So one morning almost three months ago, Rebecca and I are standing on Cocoa Beach. It’s her first time ever visiting an ocean, and I’ve arranged it that the first time she sees the Atlantic, she’s watching the sun rise over the horizon. It is, all in all, a neat experience.

Flash-forward to two weeks ago. I’m on a business trip to NASA’s Jet Propulsion Laboratory. It’s my fourth trip to California in less than a year, and so I decide that this time I’m going to finally get around to doing something I’ve put off on previous trips — I’m going to watch the sun set on the Pacific. And so I do.

I’m currently helping one of the Space Launch System executives work on an upcoming TEDx talk, using the transcontinental railroad as analogy for the future of human space exploration, playing with themes like public-private partnerships and the fact that, historically, there are almost no new transportation capabilities that do not improve everyday life.

I thought about that as I was standing on the beach in Los Angeles. I, a fairly normal person, had watched the sunrise over one ocean and set over the other two months apart. Just 150 years ago, before the completion of the transcontinental railroad, that was impossible in the United States. Today, if you really wanted to, you could see them both in the same day. On the International Space Station, you see sixteen sunrises and sunsets a day.

We live in a time of miracles and wonders. It’s good to be reminded to wonder at it.

Standing on Mars, Virtually


Three virtual figures on a Mars-scape

NASA’s OnSight tool, which it developed with Microsoft creates a simulation of Mars’ surfaces scientists can use in their research. Image: NASA/JPL

I read this story about NASA’s new HoloLens collaboration with Microsoft to create a virtual Mars environment in the news a while back, and thought it sounded pretty cool.

Last week, I got to put the headset on myself at JPL, and can confirm that it is, indeed, very cool. One of my NASA Headquarters team members and I got to walk “together” on virtual Mars, standing by Curiosity and surveying the Martian landscape. Another team member who was there (physically but not virtually) laughed at me for the fact that I was, in real life, walking around the rover, which wasn’t, technically, there, but the experience was so immersive that I just didn’t think about the fact that I could walk through it.

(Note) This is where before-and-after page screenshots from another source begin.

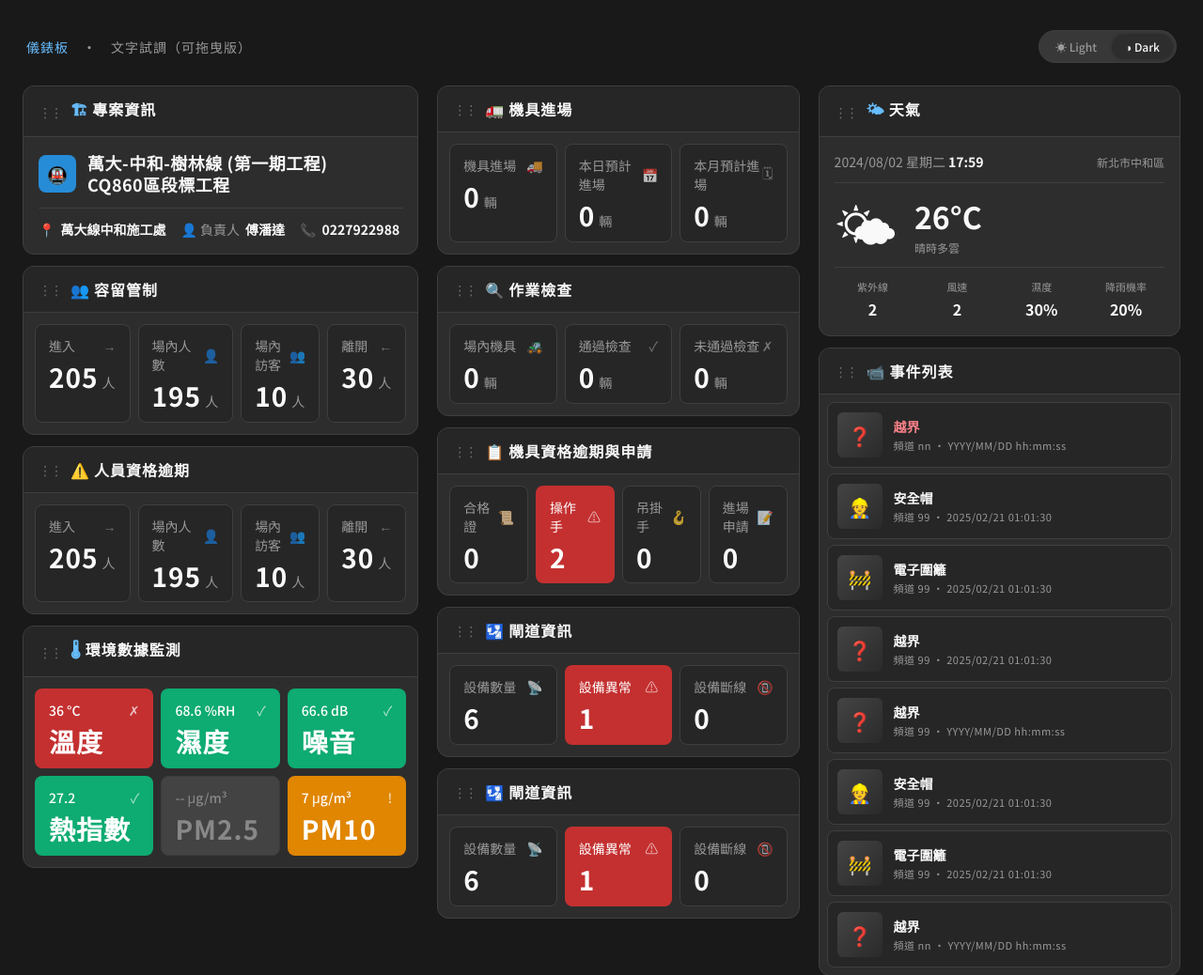
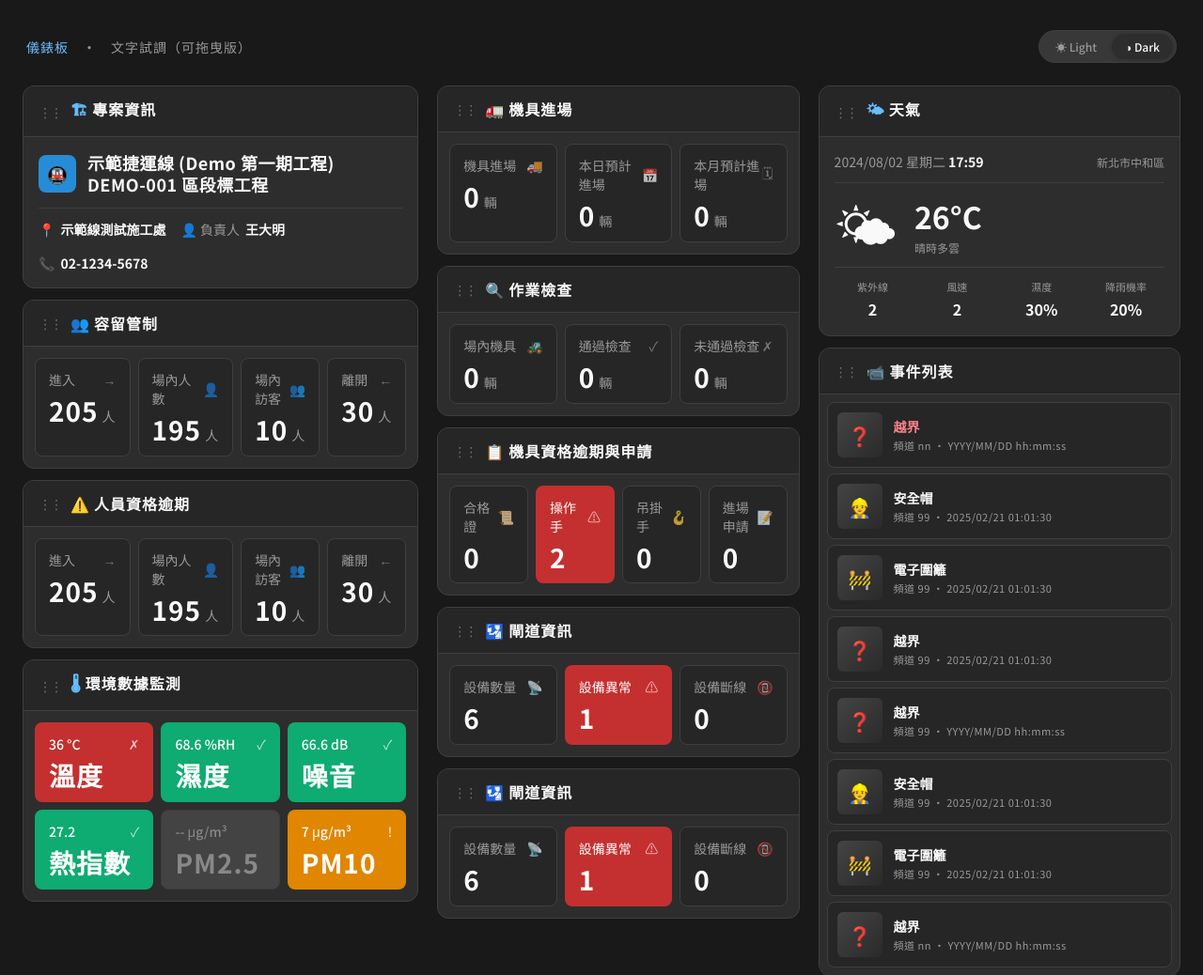
Before and after one commit to UMINCHEN/dashboard, a plain HTML site: page dashboard.html in a window 1280 px wide. Shown: the top 1038 px of the page at 94% size. Drawn offline with nearby package versions, Linux system fonts and the light colour scheme.

Commit message:
Replace real project info with demo placeholder

```diff
--- a/dashboard.html
+++ b/dashboard.html
@@ -397,12 +397,12 @@
       <div class="header-card">
         <div class="header-card-title">
           <div class="header-card-logo">🚇</div>
-          <div class="header-card-name">萬大-中和-樹林線 (第一期工程)<br/>CQ860區段標工程</div>
+          <div class="header-card-name">示範捷運線 (Demo 第一期工程)<br/>DEMO-001 區段標工程</div>
         </div>
         <div class="header-card-meta">
-          <div class="meta-item">📍 <strong>萬大線中和施工處</strong></div>
-          <div class="meta-item">👤 負責人 <strong>傅潘達</strong></div>
-          <div class="meta-item">📞 <strong>0227922988</strong></div>
+          <div class="meta-item">📍 <strong>示範線測試施工處</strong></div>
+          <div class="meta-item">👤 負責人 <strong>王大明</strong></div>
+          <div class="meta-item">📞 <strong>02-1234-5678</strong></div>
         </div>
       </div>
     </section>
```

It was kind of surreal that I was getting to experience it just days after first reading about it, but this could very well be a technology that we’ll all be using before too long. Amazing.

#iHeartHsv: There’s No Place Like Home


OK, so I’m finally allowed to talk about this! The Huntsville-Madison County Convention & Visitors Bureau has launched a new website for visitors to our awesome city, iHeartHsv.com, and Rebecca and I are regular bloggers for the site! Even if you’re local, it’s well worth checking out — an incredible resource of things to do in the Rocket City (Huge kudos to Jessica Carlton Kumbroch!), and I am SO very honored to get to be a part of it. I was born in Huntsville and have spent almost three quarters of my life here, but over the last three years, my relationship with “my own little postage stamp of native soil” has deepened in very cool ways. I’m extremely proud to have been picked as part of the voice of me hometown, and very proud to call Huntsville home. ‪#‎iHeartHsv‬, indeed!

Related Link: Can’t get enough #iHeartHsv? CVB launches new website for all things Huntsville-Madison County (from al.com)